** Opening SUPPLIED MATERIAL block **

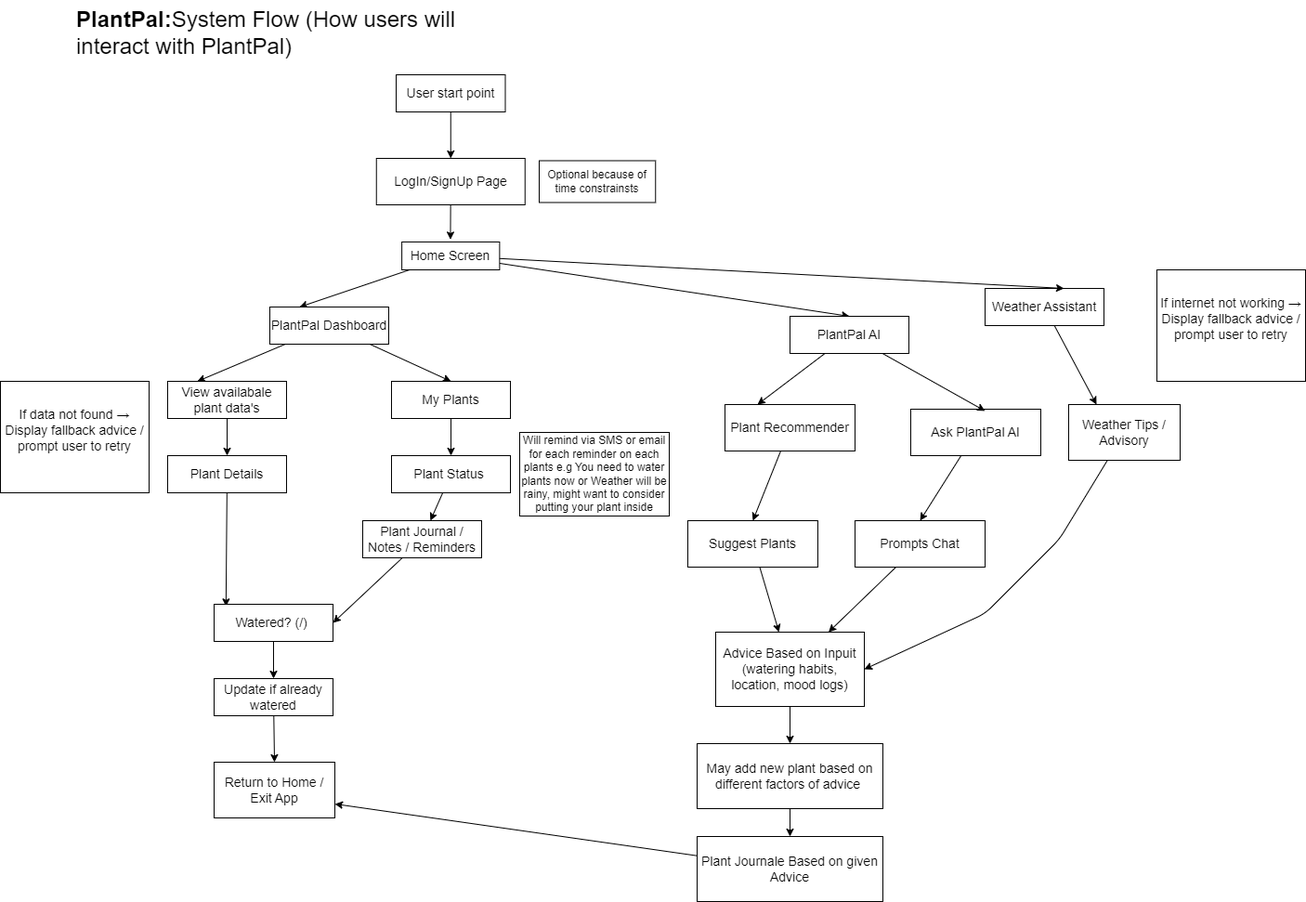
This is SystemFlow_UML/systemFlow.png from renzv-compsci/PlantPal, a draw.io export, as it was before one commit. Source tidied: cells renumbered, new cells last; positions are measured from the earlier drawing's top-left corner, leaving out a move shared by most shapes.
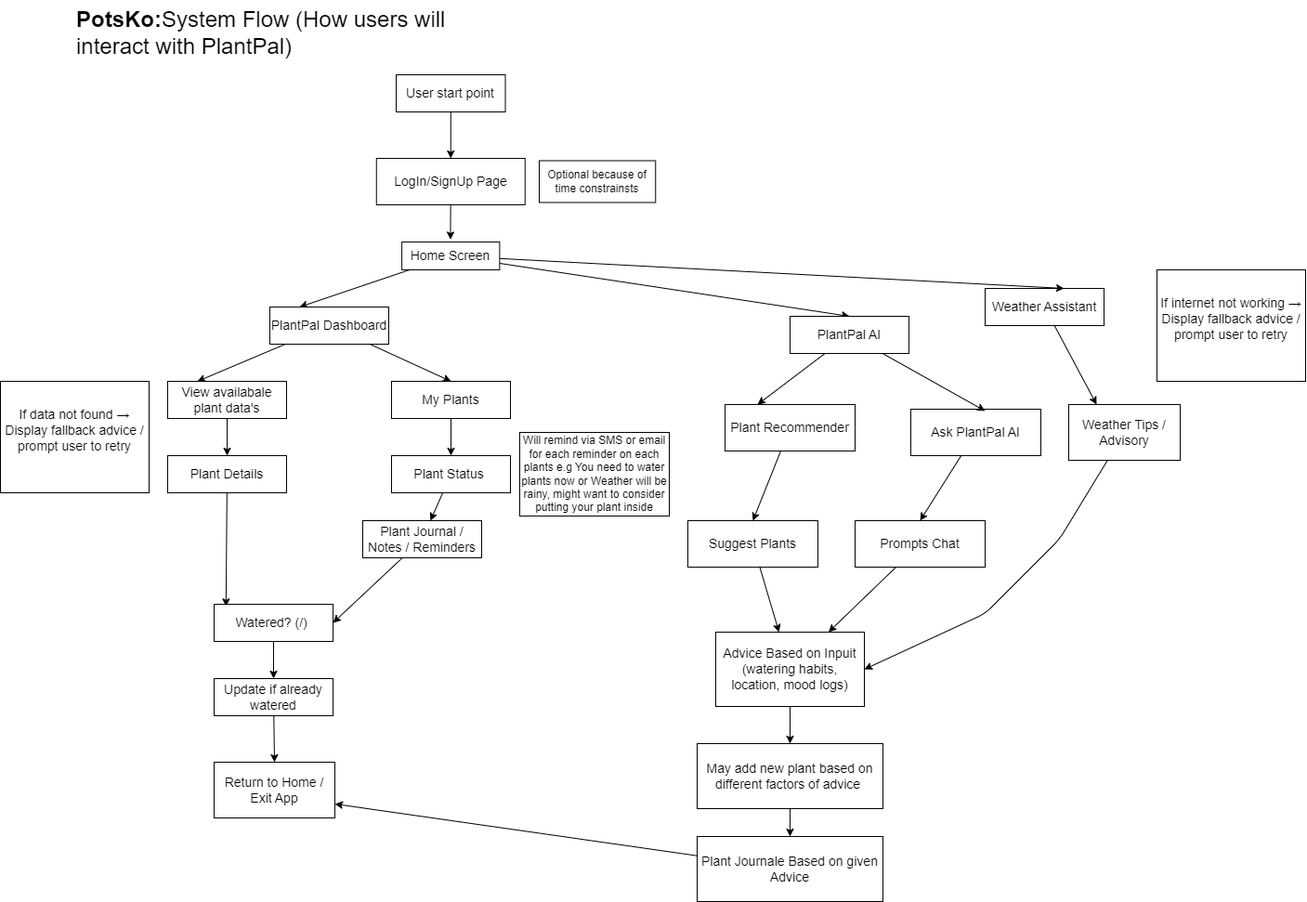
The same file after the commit.

Commit message:
Final UML and System flow for the Application

What changed in the source:
```diff
@@ -2,7 +2,7 @@
   <root>
     <mxCell id="0" />
     <mxCell id="1" parent="0" />
-    <mxCell id="2" value="&lt;h1 style=&quot;margin-top: 0px;&quot;&gt;PlantPal:&lt;span style=&quot;font-weight: normal;&quot;&gt;System Flow (How users will interact with PlantPal)&amp;nbsp;&lt;/span&gt;&lt;/h1&gt;" style="text;html=1;whiteSpace=wrap;overflow=hidden;rounded=0;" parent="1" vertex="1">
+    <mxCell id="2" value="&lt;h1 style=&quot;margin-top: 0px;&quot;&gt;PotsKo:&lt;span style=&quot;font-weight: normal;&quot;&gt;System Flow (How users will interact with PlantPal)&amp;nbsp;&lt;/span&gt;&lt;/h1&gt;" style="text;html=1;whiteSpace=wrap;overflow=hidden;rounded=0;" parent="1" vertex="1">
       <mxGeometry x="80" width="420" height="70" as="geometry" />
     </mxCell>
     <mxCell id="3" style="edgeStyle=none;html=1;entryX=0.5;entryY=0;entryDx=0;entryDy=0;" parent="1" edge="1" source="4" target="6">
```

** Closing SUPPLIED MATERIAL block **

EXERCISE REQUIREMENTS = Which of the lines above mention the word "PlantPal"? Pull those lines out.

SOLVED PROBLEM =
This is SystemFlow_UML/systemFlow.png from renzv-compsci/PlantPal, a draw.io export, as it was before one commit. Source tidied: cells renumbered, new cells last; positions are measured from the earlier drawing's top-left corner, leaving out a move shared by most shapes.
-    <mxCell id="2" value="&lt;h1 style=&quot;margin-top: 0px;&quot;&gt;PlantPal:&lt;span style=&quot;font-weight: normal;&quot;&gt;System Flow (How users will interact with PlantPal)&amp;nbsp;&lt;/span&gt;&lt;/h1&gt;" style="text;html=1;whiteSpace=wrap;overflow=hidden;rounded=0;" parent="1" vertex="1">
+    <mxCell id="2" value="&lt;h1 style=&quot;margin-top: 0px;&quot;&gt;PotsKo:&lt;span style=&quot;font-weight: normal;&quot;&gt;System Flow (How users will interact with PlantPal)&amp;nbsp;&lt;/span&gt;&lt;/h1&gt;" style="text;html=1;whiteSpace=wrap;overflow=hidden;rounded=0;" parent="1" vertex="1">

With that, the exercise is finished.